## What you should do
Whether an entry is long or short, retype it exactly.

## Material for the task

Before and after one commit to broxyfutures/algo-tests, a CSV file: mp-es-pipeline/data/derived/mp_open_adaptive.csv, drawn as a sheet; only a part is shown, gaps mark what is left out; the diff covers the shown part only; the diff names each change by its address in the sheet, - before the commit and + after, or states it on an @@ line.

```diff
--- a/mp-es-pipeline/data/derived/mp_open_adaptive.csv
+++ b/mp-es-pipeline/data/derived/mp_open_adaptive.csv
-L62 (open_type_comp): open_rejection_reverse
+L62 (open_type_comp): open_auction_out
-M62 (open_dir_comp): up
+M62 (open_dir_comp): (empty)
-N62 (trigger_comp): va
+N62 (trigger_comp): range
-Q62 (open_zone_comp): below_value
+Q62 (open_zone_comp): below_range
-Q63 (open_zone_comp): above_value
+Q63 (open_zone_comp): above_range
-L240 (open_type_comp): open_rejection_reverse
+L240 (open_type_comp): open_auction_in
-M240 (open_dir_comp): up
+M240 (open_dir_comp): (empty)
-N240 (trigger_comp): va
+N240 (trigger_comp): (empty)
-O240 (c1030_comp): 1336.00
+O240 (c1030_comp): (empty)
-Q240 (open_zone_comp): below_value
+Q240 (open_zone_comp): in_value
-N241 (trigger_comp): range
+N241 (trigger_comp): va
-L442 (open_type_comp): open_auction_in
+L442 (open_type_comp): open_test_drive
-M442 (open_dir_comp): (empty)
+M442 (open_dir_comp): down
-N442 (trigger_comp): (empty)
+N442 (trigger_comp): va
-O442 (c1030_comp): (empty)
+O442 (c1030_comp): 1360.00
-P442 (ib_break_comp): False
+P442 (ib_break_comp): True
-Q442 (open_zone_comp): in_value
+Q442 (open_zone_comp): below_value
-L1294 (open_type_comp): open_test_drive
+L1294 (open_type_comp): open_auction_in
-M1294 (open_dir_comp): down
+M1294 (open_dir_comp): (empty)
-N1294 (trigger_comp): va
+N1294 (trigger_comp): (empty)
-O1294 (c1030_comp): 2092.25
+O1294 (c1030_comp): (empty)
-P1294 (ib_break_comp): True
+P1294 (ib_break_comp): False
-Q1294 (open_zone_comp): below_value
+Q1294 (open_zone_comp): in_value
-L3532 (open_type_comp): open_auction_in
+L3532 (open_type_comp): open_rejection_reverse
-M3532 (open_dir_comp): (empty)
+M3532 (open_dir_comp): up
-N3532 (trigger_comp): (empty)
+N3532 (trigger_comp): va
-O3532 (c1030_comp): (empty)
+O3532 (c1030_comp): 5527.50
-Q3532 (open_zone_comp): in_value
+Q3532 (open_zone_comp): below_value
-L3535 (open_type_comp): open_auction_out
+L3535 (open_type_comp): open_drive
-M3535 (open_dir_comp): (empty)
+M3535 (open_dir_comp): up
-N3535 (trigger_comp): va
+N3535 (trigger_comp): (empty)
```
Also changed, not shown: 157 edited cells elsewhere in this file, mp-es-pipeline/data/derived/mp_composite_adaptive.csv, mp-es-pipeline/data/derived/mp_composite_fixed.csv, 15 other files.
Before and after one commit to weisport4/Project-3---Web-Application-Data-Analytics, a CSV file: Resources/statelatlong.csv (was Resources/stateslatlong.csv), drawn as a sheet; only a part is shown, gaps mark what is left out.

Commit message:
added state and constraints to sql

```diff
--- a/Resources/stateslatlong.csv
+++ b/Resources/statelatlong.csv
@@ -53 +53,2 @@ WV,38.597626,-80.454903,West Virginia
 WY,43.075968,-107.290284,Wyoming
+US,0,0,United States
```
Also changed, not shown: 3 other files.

## Output below
Before and after one commit to broxyfutures/algo-tests, a CSV file: mp-es-pipeline/data/derived/mp_open_adaptive.csv, drawn as a sheet; only a part is shown, gaps mark what is left out; the diff covers the shown part only; the diff names each change by its address in the sheet, - before the commit and + after, or states it on an @@ line.

```diff
--- a/mp-es-pipeline/data/derived/mp_open_adaptive.csv
+++ b/mp-es-pipeline/data/derived/mp_open_adaptive.csv
-L62 (open_type_comp): open_rejection_reverse
+L62 (open_type_comp): open_auction_out
-M62 (open_dir_comp): up
+M62 (open_dir_comp): (empty)
-N62 (trigger_comp): va
+N62 (trigger_comp): range
-Q62 (open_zone_comp): below_value
+Q62 (open_zone_comp): below_range
-Q63 (open_zone_comp): above_value
+Q63 (open_zone_comp): above_range
-L240 (open_type_comp): open_rejection_reverse
+L240 (open_type_comp): open_auction_in
-M240 (open_dir_comp): up
+M240 (open_dir_comp): (empty)
-N240 (trigger_comp): va
+N240 (trigger_comp): (empty)
-O240 (c1030_comp): 1336.00
+O240 (c1030_comp): (empty)
-Q240 (open_zone_comp): below_value
+Q240 (open_zone_comp): in_value
-N241 (trigger_comp): range
+N241 (trigger_comp): va
-L442 (open_type_comp): open_auction_in
+L442 (open_type_comp): open_test_drive
-M442 (open_dir_comp): (empty)
+M442 (open_dir_comp): down
-N442 (trigger_comp): (empty)
+N442 (trigger_comp): va
-O442 (c1030_comp): (empty)
+O442 (c1030_comp): 1360.00
-P442 (ib_break_comp): False
+P442 (ib_break_comp): True
-Q442 (open_zone_comp): in_value
+Q442 (open_zone_comp): below_value
-L1294 (open_type_comp): open_test_drive
+L1294 (open_type_comp): open_auction_in
-M1294 (open_dir_comp): down
+M1294 (open_dir_comp): (empty)
-N1294 (trigger_comp): va
+N1294 (trigger_comp): (empty)
-O1294 (c1030_comp): 2092.25
+O1294 (c1030_comp): (empty)
-P1294 (ib_break_comp): True
+P1294 (ib_break_comp): False
-Q1294 (open_zone_comp): below_value
+Q1294 (open_zone_comp): in_value
-L3532 (open_type_comp): open_auction_in
+L3532 (open_type_comp): open_rejection_reverse
-M3532 (open_dir_comp): (empty)
+M3532 (open_dir_comp): up
-N3532 (trigger_comp): (empty)
+N3532 (trigger_comp): va
-O3532 (c1030_comp): (empty)
+O3532 (c1030_comp): 5527.50
-Q3532 (open_zone_comp): in_value
+Q3532 (open_zone_comp): below_value
-L3535 (open_type_comp): open_auction_out
+L3535 (open_type_comp): open_drive
-M3535 (open_dir_comp): (empty)
+M3535 (open_dir_comp): up
-N3535 (trigger_comp): va
+N3535 (trigger_comp): (empty)
```
Also changed, not shown: 157 edited cells elsewhere in this file, mp-es-pipeline/data/derived/mp_composite_adaptive.csv, mp-es-pipeline/data/derived/mp_composite_fixed.csv, 15 other files.
Before and after one commit to weisport4/Project-3---Web-Application-Data-Analytics, a CSV file: Resources/statelatlong.csv (was Resources/stateslatlong.csv), drawn as a sheet; only a part is shown, gaps mark what is left out.

Commit message:
added state and constraints to sql

```diff
--- a/Resources/stateslatlong.csv
+++ b/Resources/statelatlong.csv
@@ -53 +53,2 @@ WV,38.597626,-80.454903,West Virginia
 WY,43.075968,-107.290284,Wyoming
+US,0,0,United States
```
Also changed, not shown: 3 other files.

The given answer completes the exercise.